To answer question number one, the places you can Video Conference have multiplied drastically over the past couple years.
Room systems and rack mounted systems are pretty much going to stay in the rooms they were designated for. The exception being that room systems can be torn down and redeployed to another room or a completely different location. Keep in mind, if an employee is going to take a system to another location, the address will need to be toggled to auto or reset with a static IP.
Desktop systems are next in line. They are highly mobile and most are easy to setup. An executive can have one shipped to a summer home to stay connected. Desktop systems such as the Radvision VC240 and the LifeSize Unity 50 not only look professional on anyone’s desk, but also double as your PC monitor. In the near future, as Video Conferencing becomes mainstream amongst work places, government, and even public platforms, desktop systems may be the norm on every desk. As companies compete, affordability will ensue.
Mobile Conferencing Apps are the latest and greatest. These are going to expand the communication world to its limits. As network technology gets more advanced and faster, Mobile Conferencing will sooner or later take over voice. Voice will never go away, but the trend in how people communicate leans towards a Video Conferencing world.

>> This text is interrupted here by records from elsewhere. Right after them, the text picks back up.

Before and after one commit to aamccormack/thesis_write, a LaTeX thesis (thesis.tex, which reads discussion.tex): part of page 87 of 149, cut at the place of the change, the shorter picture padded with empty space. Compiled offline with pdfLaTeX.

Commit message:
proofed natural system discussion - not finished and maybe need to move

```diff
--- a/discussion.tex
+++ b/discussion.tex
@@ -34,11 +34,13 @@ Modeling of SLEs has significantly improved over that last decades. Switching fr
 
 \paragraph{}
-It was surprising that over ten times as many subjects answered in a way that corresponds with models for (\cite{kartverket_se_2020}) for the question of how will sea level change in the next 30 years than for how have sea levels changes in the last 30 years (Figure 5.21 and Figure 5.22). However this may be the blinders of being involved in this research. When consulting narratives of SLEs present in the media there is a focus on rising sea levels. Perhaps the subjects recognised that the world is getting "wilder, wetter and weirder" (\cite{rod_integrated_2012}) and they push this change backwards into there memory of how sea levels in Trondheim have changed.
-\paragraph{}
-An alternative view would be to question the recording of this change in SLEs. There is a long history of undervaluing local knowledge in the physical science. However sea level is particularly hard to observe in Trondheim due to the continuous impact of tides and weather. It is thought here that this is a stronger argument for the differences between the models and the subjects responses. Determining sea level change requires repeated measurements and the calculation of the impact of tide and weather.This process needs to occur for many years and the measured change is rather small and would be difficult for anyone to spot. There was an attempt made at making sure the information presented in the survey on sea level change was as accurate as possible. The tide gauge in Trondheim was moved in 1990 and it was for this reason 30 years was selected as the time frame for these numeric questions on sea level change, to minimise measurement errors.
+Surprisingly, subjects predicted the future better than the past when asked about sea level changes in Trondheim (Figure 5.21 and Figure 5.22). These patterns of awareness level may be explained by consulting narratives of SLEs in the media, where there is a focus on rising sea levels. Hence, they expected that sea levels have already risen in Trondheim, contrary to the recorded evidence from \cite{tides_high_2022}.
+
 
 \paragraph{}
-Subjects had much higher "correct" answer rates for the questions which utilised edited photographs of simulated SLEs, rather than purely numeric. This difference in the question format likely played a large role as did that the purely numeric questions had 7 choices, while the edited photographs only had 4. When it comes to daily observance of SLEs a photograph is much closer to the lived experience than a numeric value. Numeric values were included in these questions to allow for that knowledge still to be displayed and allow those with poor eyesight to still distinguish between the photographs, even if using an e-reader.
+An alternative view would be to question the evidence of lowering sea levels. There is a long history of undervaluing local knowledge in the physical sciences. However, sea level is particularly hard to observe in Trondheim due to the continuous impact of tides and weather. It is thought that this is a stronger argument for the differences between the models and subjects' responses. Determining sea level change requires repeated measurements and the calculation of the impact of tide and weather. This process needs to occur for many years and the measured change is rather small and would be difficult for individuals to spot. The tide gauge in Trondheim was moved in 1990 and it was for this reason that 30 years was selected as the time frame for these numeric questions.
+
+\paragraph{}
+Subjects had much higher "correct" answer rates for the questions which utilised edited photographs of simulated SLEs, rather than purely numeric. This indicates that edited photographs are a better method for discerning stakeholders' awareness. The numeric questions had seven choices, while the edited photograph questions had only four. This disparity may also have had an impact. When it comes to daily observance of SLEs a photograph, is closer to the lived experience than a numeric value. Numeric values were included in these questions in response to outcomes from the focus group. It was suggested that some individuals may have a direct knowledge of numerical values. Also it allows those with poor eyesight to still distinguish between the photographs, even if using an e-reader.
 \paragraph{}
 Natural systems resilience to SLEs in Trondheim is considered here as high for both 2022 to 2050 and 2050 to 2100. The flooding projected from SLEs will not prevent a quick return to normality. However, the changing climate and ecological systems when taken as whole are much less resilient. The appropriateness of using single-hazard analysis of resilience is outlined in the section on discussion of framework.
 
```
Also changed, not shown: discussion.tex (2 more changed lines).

Most Mobile Video Conferencing apps require wifi and a few run over 3G and 4G. Security should be a priority for any company utilizing Mobile Conferencing, but for individual private use it’s not mandatory. Company meetings, where sensitive data is exchanged, should not use a public wifi. Secure multipoint bridging is available on apps such as Scopia Mobile V3.
Video Kiosks in a public arena are coming onto the scene now. Imagine video enabled kiosks in a metro area that let a user video call a live attendant for directions or help. The applications to use kiosks in a store front can bring a company’s customers together at different locations and let them interact with presentations and ad campaigns. The future of shopping will be quite unique.
Video Conferencing and sharing data.
Sharing screens, presentations, and images from document readers are a common thing for Video Conferencing. They are also a part of why HD Video Conferencing makes such an impact on the productivity and speediness of projects. Instead of emailing (or worse, driving) back and forth a document or slides of a presentation, co-workers can complete a project right on the spot. Sometimes, decisions are made for the whole workforce by one or two people. For example, imagine a superintendent at a housing construction company. He is in charge of the construction of 7 houses in 3 different neighborhoods. The workers are waiting at each house, in various stages of completion, for him to come by and approve or sign off on their work. If each of the locations has a smart phone with Video Conferencing capabilities, the superintendent could see over the approvals in one location, make any adjustments or critiques, and save himself time by getting the projects done faster. This is just one of many examples that demonstrates how Video Conferencing and collaboration can improve how a business can manage its time.
Contact Face to Face Live for more information about HD Video Conferencing